Previously, "S&W" horses received an automatic $1,000 check when they made their first start at Del Mar, along with an additional 30% bonus on top of whatever their purse earnings were in that initial outing. Starting in 2017, though, that automatic check has been enhanced by 50% to $1,500, with the 30% purse bonus continuing to be part of the stimulus formula.

This program is an ongoing opportunity for Southern California trainers and their owners to be rewarded for bringing new stock to California to race at Santa Anita, Del Mar, and Los Alamitos.



SOUTHERN CALIFORNIA NEWS
Stable Notes
Racing News
Photos
NORTHERN CALIFORNIA NEWS
Racing News
Photos
NEWS FROM THE CHRB
CA LOGO
California Horse Racing Board
1010 Hurley Way, Suite 300
Sacramento, CA 95825
(916) 263-6000

Date: September 29, 2017
SUMMARY OF CHRB ACTIONS AND DISCUSSIONS 9-28-17
LOS ALAMITOS, CA - The California Horse Racing Board conducted its regular meeting Thursday, September 28, at Los Alamitos Race Course. Chairman Chuck Winner presided. Vice Chair Madeline Auerbach and Commissioners Jesse Choper, Fred Maas, Araceli Ruano and Alex Solis also were in attendance.
The audio of this entire Board meeting is available on the CHRB Website (www.chrb.ca.gov) under the Webcast link. In brief:
  • Chairman Winner began the meeting by announcing that George Krikorian completed his term as a racing commissioner and stated that Krikorian's departure is a loss to the Board and the racing industry. The chairman then welcomed newly appointed Commissioner Fred Maas and expressed confidence that he will be a strong addition to the Board. Commissioner Maas fills the seat vacated by Steve Beneto.
  • Executive Director Rick Baedeker reported that handle at all California tracks increased by 8.3 percent in August, compared with August 2016.
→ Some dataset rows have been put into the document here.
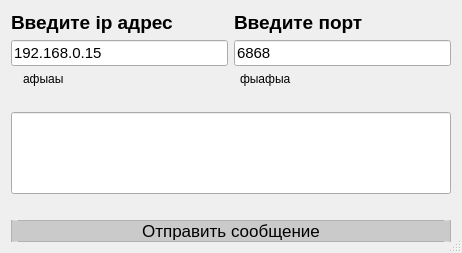
Batonreal/UDPconnect, file UDPconnectQT.ui: the form before one commit.
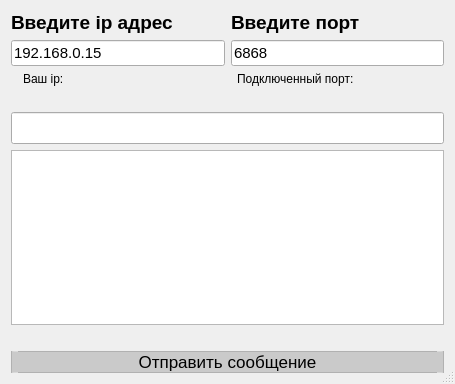
The form after the commit.

The edit to the form file:
```diff
--- a/UDPconnectQT.ui
+++ b/UDPconnectQT.ui
@@ -6,8 +6,8 @@
    <rect>
     <x>0</x>
     <y>0</y>
-    <width>462</width>
-    <height>253</height>
+    <width>455</width>
+    <height>384</height>
    </rect>
   </property>
   <property name="windowTitle">
@@ -106,7 +106,7 @@
           </size>
          </property>
          <property name="text">
-          <string>афыаы</string>
+          <string>Ваш ip:</string>
          </property>
         </widget>
        </item>
@@ -125,7 +125,7 @@
           </size>
          </property>
          <property name="text">
-          <string>фыафыа</string>
+          <string>Подключенный порт:</string>
          </property>
         </widget>
        </item>
@@ -165,6 +165,9 @@
        </property>
       </widget>
      </item>
+     <item>
+      <widget class="QTextBrowser" name="textBrowser"/>
+     </item>
      <item>
       <spacer name="verticalSpacer_2">
        <property name="orientation">
```
Left out of the diff: 4 changed lines with no effect on the pictures.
EQUINE HEALTH


The Horse Report from
UC Davis Equine Health Center

Equine Health Report
Emergency Response Expert

  • Center for Equine Health Hosts Emergency Response Expert
  • Unraveling a Common Neurological Disease
  • Regenerating Equine Athletes with Stem Cells
  • Leave a Legacy While Planning for the Future
  • A Horse Lover’s Commitment to Equine Health
  • ...and More



AAEP

 
The decision to geld or castrate a colt or stallion is ultimately the choice of the owner. However, questions and concerns about the procedure, aftercare and future career may be warranted. Learn more about castration by posing your questions to our experts, Drs. Jen Reda and Stephanie Regan, during the month of November.
AAEP

 
STUDY: IDENTIFYING SIGNS OF HUMERAL
AND SCAPULAR FRACTURES
(November 28, 2012)
Study: Identifying Signs of Humeral and Scapular Fractures
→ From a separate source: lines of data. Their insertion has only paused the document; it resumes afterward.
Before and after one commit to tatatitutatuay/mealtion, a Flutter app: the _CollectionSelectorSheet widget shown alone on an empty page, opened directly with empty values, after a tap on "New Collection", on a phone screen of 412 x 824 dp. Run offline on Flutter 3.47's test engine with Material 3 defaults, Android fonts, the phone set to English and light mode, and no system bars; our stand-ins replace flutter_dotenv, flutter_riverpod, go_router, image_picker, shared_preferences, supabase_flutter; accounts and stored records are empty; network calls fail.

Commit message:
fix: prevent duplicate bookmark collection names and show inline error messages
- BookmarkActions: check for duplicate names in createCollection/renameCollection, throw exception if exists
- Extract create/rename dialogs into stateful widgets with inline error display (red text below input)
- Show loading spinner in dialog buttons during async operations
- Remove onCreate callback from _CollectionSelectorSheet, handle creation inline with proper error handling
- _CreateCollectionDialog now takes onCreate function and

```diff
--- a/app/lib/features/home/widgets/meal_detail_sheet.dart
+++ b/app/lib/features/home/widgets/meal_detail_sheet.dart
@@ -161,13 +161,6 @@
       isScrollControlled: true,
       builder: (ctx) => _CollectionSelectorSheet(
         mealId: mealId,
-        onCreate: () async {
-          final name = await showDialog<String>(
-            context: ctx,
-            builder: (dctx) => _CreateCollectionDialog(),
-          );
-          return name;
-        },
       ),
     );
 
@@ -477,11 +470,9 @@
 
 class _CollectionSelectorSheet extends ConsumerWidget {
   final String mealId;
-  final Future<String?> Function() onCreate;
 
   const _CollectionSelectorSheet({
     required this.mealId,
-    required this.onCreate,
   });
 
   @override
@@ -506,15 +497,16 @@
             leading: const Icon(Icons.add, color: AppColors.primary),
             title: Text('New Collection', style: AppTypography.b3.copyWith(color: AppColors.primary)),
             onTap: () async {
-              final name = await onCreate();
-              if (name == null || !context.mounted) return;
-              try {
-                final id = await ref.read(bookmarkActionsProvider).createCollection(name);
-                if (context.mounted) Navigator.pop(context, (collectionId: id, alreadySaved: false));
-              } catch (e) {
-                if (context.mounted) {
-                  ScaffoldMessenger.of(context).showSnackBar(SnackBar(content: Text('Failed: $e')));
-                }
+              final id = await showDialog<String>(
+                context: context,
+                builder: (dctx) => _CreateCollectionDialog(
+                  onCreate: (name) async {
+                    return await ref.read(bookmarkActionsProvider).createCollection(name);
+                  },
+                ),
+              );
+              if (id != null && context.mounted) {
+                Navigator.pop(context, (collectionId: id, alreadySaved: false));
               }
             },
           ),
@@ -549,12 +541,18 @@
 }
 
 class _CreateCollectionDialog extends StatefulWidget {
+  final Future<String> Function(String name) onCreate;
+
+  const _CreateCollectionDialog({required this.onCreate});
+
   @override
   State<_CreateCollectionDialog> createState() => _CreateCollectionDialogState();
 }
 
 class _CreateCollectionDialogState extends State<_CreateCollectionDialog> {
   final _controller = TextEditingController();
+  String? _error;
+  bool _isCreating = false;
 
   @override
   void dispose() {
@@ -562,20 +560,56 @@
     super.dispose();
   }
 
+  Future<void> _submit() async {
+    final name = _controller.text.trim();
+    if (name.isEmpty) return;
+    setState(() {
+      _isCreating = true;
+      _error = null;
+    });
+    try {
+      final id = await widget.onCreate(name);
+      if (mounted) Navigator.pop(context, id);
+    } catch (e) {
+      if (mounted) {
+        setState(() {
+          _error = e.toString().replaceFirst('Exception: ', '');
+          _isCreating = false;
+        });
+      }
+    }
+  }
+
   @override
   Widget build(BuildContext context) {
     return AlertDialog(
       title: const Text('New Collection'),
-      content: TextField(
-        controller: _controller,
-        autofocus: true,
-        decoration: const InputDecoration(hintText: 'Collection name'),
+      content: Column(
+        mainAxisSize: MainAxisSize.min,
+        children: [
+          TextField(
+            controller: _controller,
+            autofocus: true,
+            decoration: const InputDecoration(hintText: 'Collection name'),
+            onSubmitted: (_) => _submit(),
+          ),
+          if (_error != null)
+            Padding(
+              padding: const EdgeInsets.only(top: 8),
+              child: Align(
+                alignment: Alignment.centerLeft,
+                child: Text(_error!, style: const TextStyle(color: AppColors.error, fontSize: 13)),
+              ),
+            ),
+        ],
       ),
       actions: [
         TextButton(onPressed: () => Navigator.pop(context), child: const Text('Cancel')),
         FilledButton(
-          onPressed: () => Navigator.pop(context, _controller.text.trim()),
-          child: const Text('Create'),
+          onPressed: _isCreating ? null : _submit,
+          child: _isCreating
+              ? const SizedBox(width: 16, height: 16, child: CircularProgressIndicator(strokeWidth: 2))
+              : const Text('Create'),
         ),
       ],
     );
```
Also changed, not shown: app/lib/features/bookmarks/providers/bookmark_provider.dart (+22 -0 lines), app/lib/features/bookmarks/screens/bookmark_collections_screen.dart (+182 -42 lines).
Dr. Erin McKerney, in collaboration with Dr. Susan Stover from the J.D Wheat Veterinary Orthopedic Research Laboratory, at UC Davis is conducting a study to better understand the events that lead to catastrophic fractures of the humerus and scapula in racehorses. These injuries can happen suddenly, unexpectedly and often without warning to horses under the care of a large variety of trainers. Complete fractures of the scapula and humerus are almost always fatal; but, when recognized early, the predisposing incomplete stress fractures can heal and horses are able to successfully return to racing.

 



FEATURES
North American Trainer Magazine 2015 Media Information


Media Links


Edwin J. Gregson Foundation
EJG FOUNDATION



The California Thoroughbred Horsemen's Foundation, Inc.
cthfcares
Providing medical, dental, and optometry services for eligible backstretch workers, and their primary dependents, who care for Thoroughbred and Quarter horses at racetracks and approved training centers throughout California.



FLSIG
California Workers'
Compensation
Insurance Program
Call: (626) 447-2145